My sister recently gave up gluten and dairy on doctor’s orders. In a show of support, my whole family has been exploring ways to make shared meals more tolerable for the poor woman, suddenly deprived of the two best food groups. We’re revisiting family recipes for breakfasts, sides and desserts: my grandmother’s strata, with its layers of cheese-soaked bread, is out altogether, while mashed potatoes go without butter and pie goes without crust.
It’s easy to make your first GF/DF meal. The first time my sister came over for dinner after starting her new lifestyle, we smoked a pork shoulder and ate it with mayo-based coleslaw and baked beans: a classic BBQ! Meat and potatoes are GF/DF, as are stir-fried veggies and rice, and bacon and eggs. So is the single highest-rated recipe in New York Times Cooking, Melissa Clark’s red lentil soup. You’ve likely made many GF/DF meals without even noticing.
Despite its name, the gluten-free, dairy-free diet isn’t only about loss. As a travel companion on my sister’s health journey, I’ve learned about the possibilities of GF/DF cooking and even come to be impressed by its resourcefulness.
Take the humble date. A staple of Middle Eastern cooking for thousands of years, dates seem to have little in common with either bread or cheese.
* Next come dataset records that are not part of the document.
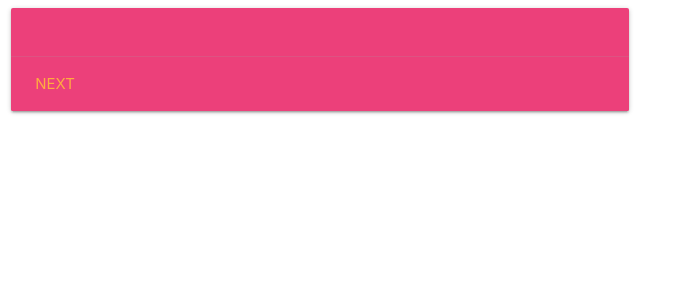
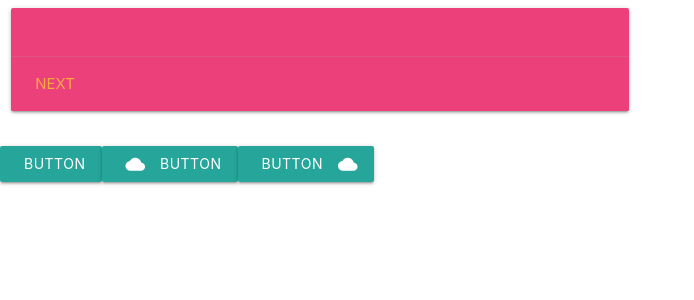
Before and after one commit to ctsndtrvls/science-fr, a React (Create React App) app: page / in a window 1280 px wide. Shown: the top 300 px of the page, without its empty margins (0-694 px from the left). Built offline with nearby package versions, Linux system fonts and the light colour scheme.

Commit message:
First commit

```diff
--- a/src/App.js
+++ b/src/App.js
@@ -1,10 +1,12 @@
 import React from 'react';
 import Card from "../src/components/Card"
+import Categories from './components/Categories';
 
 export default function App() {
   return (
       <React.Fragment>
           <Card />
+          <Categories />
       </React.Fragment>
   );
 }
--- a/src/components/Card.js
+++ b/src/components/Card.js
@@ -3,7 +3,8 @@ import items from "../components/items";
 
 function Card() {
 
-   const [textValue, setTextValue] = useState('');
+  //  const [textValue, setTextValue] = useState('');
+  const [textValue, setTextValue] = useState('');
 
   const changeTextValue = () => {
     const itemsNumber = items.length;
--- /dev/null
+++ b/src/components/Categories.js
@@ -0,0 +1,11 @@
+import React from "react";
+
+    function Categories () {
+        return (<div>
+            <a class="waves-effect waves-light btn">button</a>
+            <a class="waves-effect waves-light btn"><i class="material-icons left">cloud</i>button</a>
+            <a class="waves-effect waves-light btn"><i class="material-icons right">cloud</i>button</a>
+                </div>);
+    }
+
+export default Categories;
--- a/src/components/items.js
+++ b/src/components/items.js
@@ -1,15 +1,15 @@
 const items = [
     {
-    content: "Lorem ipsum dolor sit amet, consectetur adipiscing elit, sed do eiusmod tempor incididunt ut labore et dolore magna aliqua.",
-    key: 1
+    content: "Lorem ipsum dolor sit amet, consectetur adipiscing elit, sed do eiusmod tempor incididunt ut labore et dolore magna aliqua."
     },
     {
-    content: "Ut enim ad minim veniam, quis nostrud exercitation ullamco laboris nisi ut aliquip ex ea commodo consequat. ",
-    key: 2
+    // content: {
+    //     // en: "",
+    //     // de: ""
+    content: "Ut enim ad minim veniam, quis nostrud exercitation ullamco laboris nisi ut aliquip ex ea commodo consequat. "
     },
     {
-    content: "Duis aute irure dolor in reprehenderit in voluptate velit esse cillum dolore eu fugiat nulla pariatur.",
-    key: 3
+    content: "Duis aute irure dolor in reprehenderit in voluptate velit esse cillum dolore eu fugiat nulla pariatur."
     }
 ]
 
--- a/src/index.css
+++ b/src/index.css
@@ -11,3 +11,7 @@ code {
   font-family: source-code-pro, Menlo, Monaco, Consolas, 'Courier New',
     monospace;
 }
+
+.waves-effect {
+  padding-left: 24px !important;
+}
```
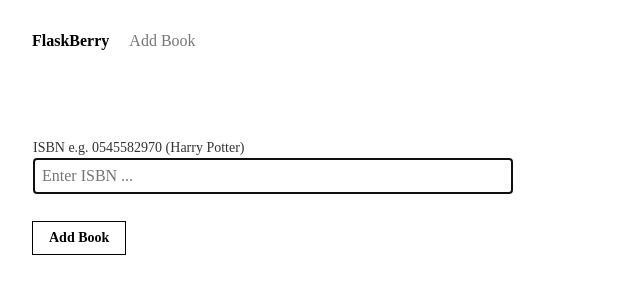
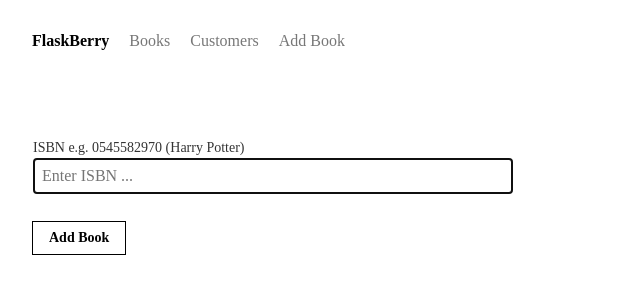
Before and after one commit to Jackevansevo/FlaskBerry, a Flask app: page /add-book in a window 1280 px wide. Shown: the top 300 px of the page, without its empty margins (0-640 px from the left). Run offline with Flask 2, Linux system fonts and the light colour scheme; parts of the project's set-up code (start-up, migrations or seed data) failed here and were passed over; some libraries are stand-ins or nearby versions.

Commit message:
Rearrange nav bar urls

```diff
--- a/templates/base.html
+++ b/templates/base.html
@@ -7,7 +7,9 @@
         <link rel="stylesheet" href="https://unpkg.com/tachyons@4.5.5/css/tachyons.min.css"/>
     </head>
     <nav class="pa3 pa4-ns">
-        <a class="link dim black b f6 f5-ns dib mr3" href="{{ url_for('index') }}" title="Home">FlaskBerry</a>
+        <a class="link dim black b f6 f5-ns dib mr3" title="Home">FlaskBerry</a>
+        <a class="link dim gray    f6 f5-ns dib mr3" href="{{ url_for('index') }}" title="Home">Books</a>
+        <a class="link dim gray    f6 f5-ns dib mr3" href="{{ url_for('customers') }}" title="Home">Customers</a>
         <a class="link dim gray    f6 f5-ns dib mr3" href="{{ url_for('add_book') }}" title="Home">Add Book</a>
     </nav>
     <body>
```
As it turns out, their stickiness replicates the binding quality of gluten in baked goods, addressing the structural integrity deficiency that plagues gluten-free items, while their complex flavor distracts from dairy deprivation, making them ubiquitous in GF/DF recipes.
You can approach this diet by leaning on simulacra, like highly processed imitation cheese products or brittle legume-based pastas, fantasizing about the real thing. Or you can play a different game entirely, pursuing only recipes that shine in their natural GF/DF state. On Thanksgiving,
I made the New York Times Cooking suggested “stuffing,” which doesn’t attempt to copy the flavors of a classic turkey stuffing but instead puts its own spin on a savory grain side: rice, bacon and mushrooms. I’ll make this all year round, whether or not my sister is coming over. Roasted and shredded spaghetti squash doesn’t taste or act particularly like noodles, but offers a unique twist on a savory, starchy base.
Then there’s coconut milk, the frenemy of the GF/DF diet. It adds indulgent creaminess to both sweet and savory dishes, but often at the expense of flavor and texture: douse anything in coconut milk and it tastes like everything else that’s ever been doused in coconut milk. If you like chickpea curries, you’re going to love the GF/DF diet. If you or someone you cook for is giving up gluten or dairy, content creators such as JennaEatsGood, DadaEats and PaleoBailey are all good places to search for inspiration, in addition to the accidentally gluten- and dairy-free recipes you’ll find anywhere else.
This article was originally published in The Spectator’s February 2024 World edition.